* In areas where dynamic pricing rates apply. Dynamic pricing and time-of-use (TOU) programs provide for variable pricing of energy based on the time of day. Dynamic pricing and TOU programs are provided by the utility and may or may not be available in your area. Availability of dynamic pricing programs in a particular market is dependent upon the utility serving that market.

Sources: (01/06/2010)
2. U.S. Army Corp of Engineers, 2005 (
3. DOE Pacific Northwest Laboratory, GridWise project. "Department of Energy Putting Power in the Hands of Consumers Through Technology." January 9, 2008.



Eco-Entertaining for Summer

Greener Country’s Compostable Eco-Party Pack:

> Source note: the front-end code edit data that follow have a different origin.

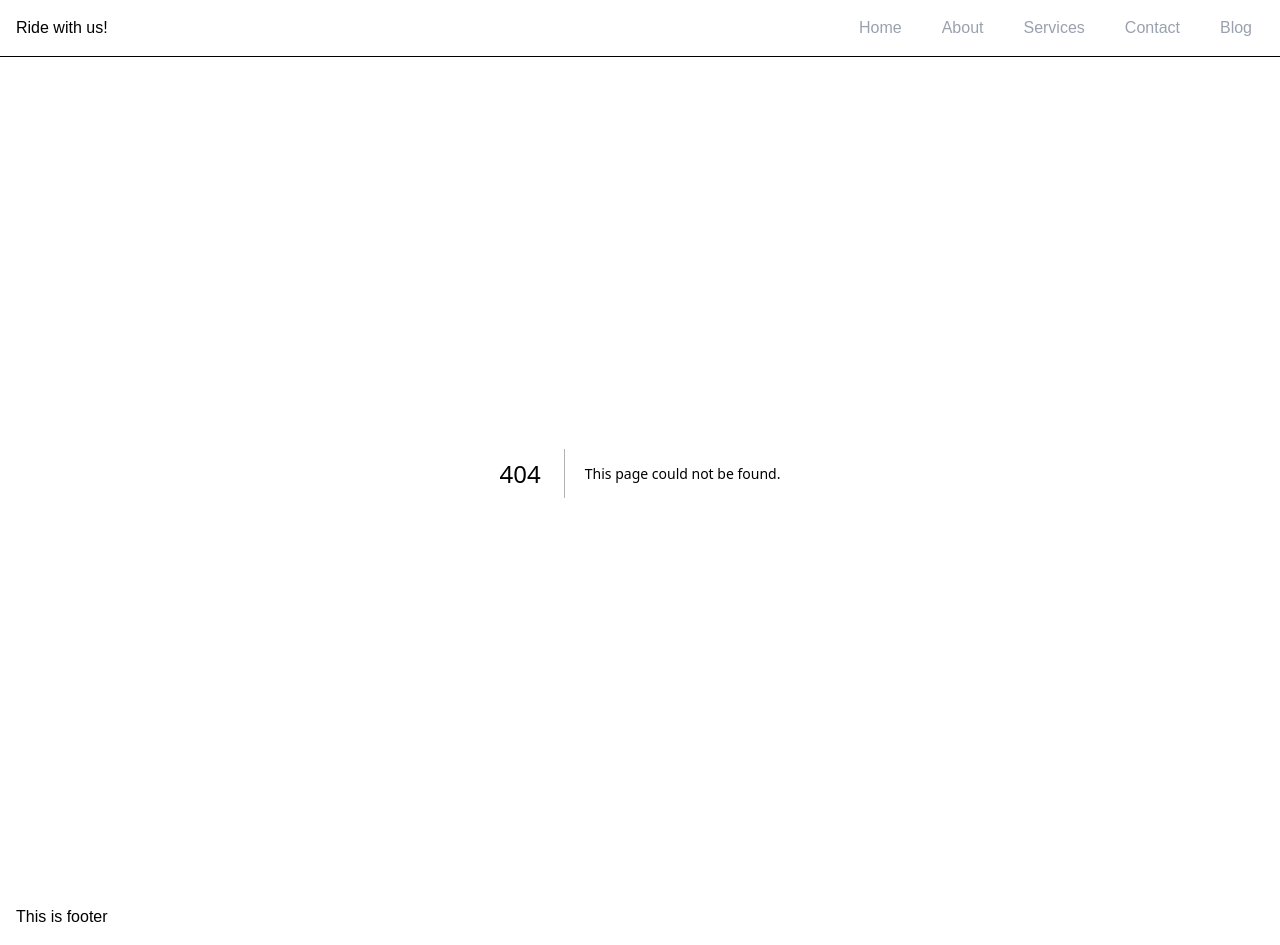
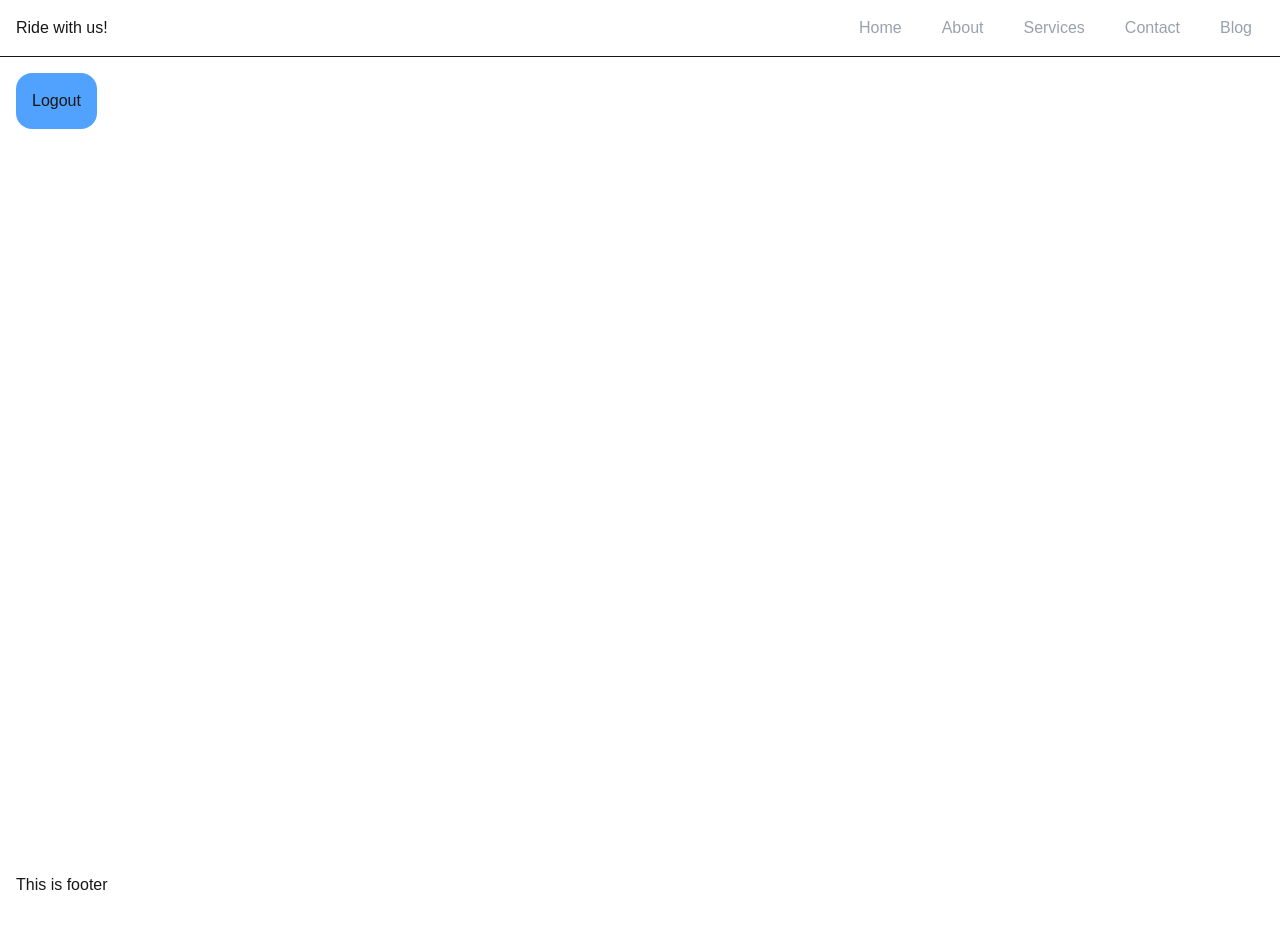
Before and after one commit to shuvo2o/layout-and-navigation, a Next.js app: page /logout in a window 1280 px wide. Before the commit this address had no page. After the commit the page ends 913 px from the top, so only its background shows below. Built offline with nearby package versions, Linux system fonts and the light colour scheme.

Commit message:
redirect to home page

```diff
--- /dev/null
+++ b/src/app/logout/page.tsx
@@ -0,0 +1,18 @@
+"use client";
+import { useRouter } from 'next/navigation';
+import React from 'react'
+
+const LogoutPage = () => {
+    const router = useRouter();
+  const handleLogout = () => {
+    router.push('/');
+  };
+
+  return (
+    <div>
+      <button className='bg-blue-400 px-4 py-4 rounded-2xl' onClick={handleLogout}>Logout</button>
+    </div>
+  );
+};
+
+export default LogoutPage;
```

The supply will serve approximately 50 people and includes 50 each of:

  • 9" Plates made from wheat straw or sugarcane (depends on availability)
  • Salad or Soup Bowls made from wheat straw or sugarcane (depends on availability)
  • Cold Cups 12 oz. made from corn starch
  • Hot Cups 12 oz. made from corn starch
  • Forks made from cornstarch
  • Spoons made from cornstarch
  • Knives made from cornstarch

Plus, one package of 100% recycled content Napkins (500 ct.) and a box of 13 gallon kitchen bio-bags for the cleanup (may be replaced with 12-16 gallon oxo-biodegradable kitchen bags depending on availability). $55



Searching for Meaning in a Throwaway World
By Mark Frauenfelder

"This is a must-read book. Mark has lovingly and candidly documented the complex, myriad, intangible and often very tangible rewards of grabbing the world with both of your hands, and learning how it works." -- Adam Savage, Mythbusters

From his unique vantage point as editor-in-chief of MAKE magazine, the hub of the newly invigorated do-it-yourself movement, Mark Frauenfelder takes readers on an inspiring and surprising tour of the vibrant world of DIY. The Internet has brought together large communities of people who share ideas, tips, and blueprints for making everything from unmanned aerial vehicles to pedal-powered iPhone chargers to an automatic cat feeder jury-rigged from a VCR.

DIY is a direct reflection of our basic human desire to invent and improve, long suppressed by the availability of cheap, mass-produced products that have drowned us in bland convenience and cultivated our most wasteful habits.

Frauenfelder spent a year trying a variety of offbeat projects such as keeping chickens and bees, tricking out his espresso machine, whittling wooden spoons, making guitars out of cigar boxes, and doing citizen science with his daughters in the garage. His whole family found that DIY helped them take control of their lives, offering a path that was simple, direct, and clear. Working with their hands and minds helped them feel more engaged with the world around them.

Frauenfelder also reveals how DIY is changing our culture for the better. He profiles fascinating “alpha makers” leading various DIY movements and grills them for their best tips and insights.

Beginning his journey with hands as smooth as those of a typical geek, Frauenfelder offers a unique perspective on how earning a few calluses can be far more rewarding and satisfying than another trip to the mall.

Published by Penguin Group USA. May 2010. Hardcover. 256 pages. $25.95. For more information or to purchase,, or visit your local bookstore.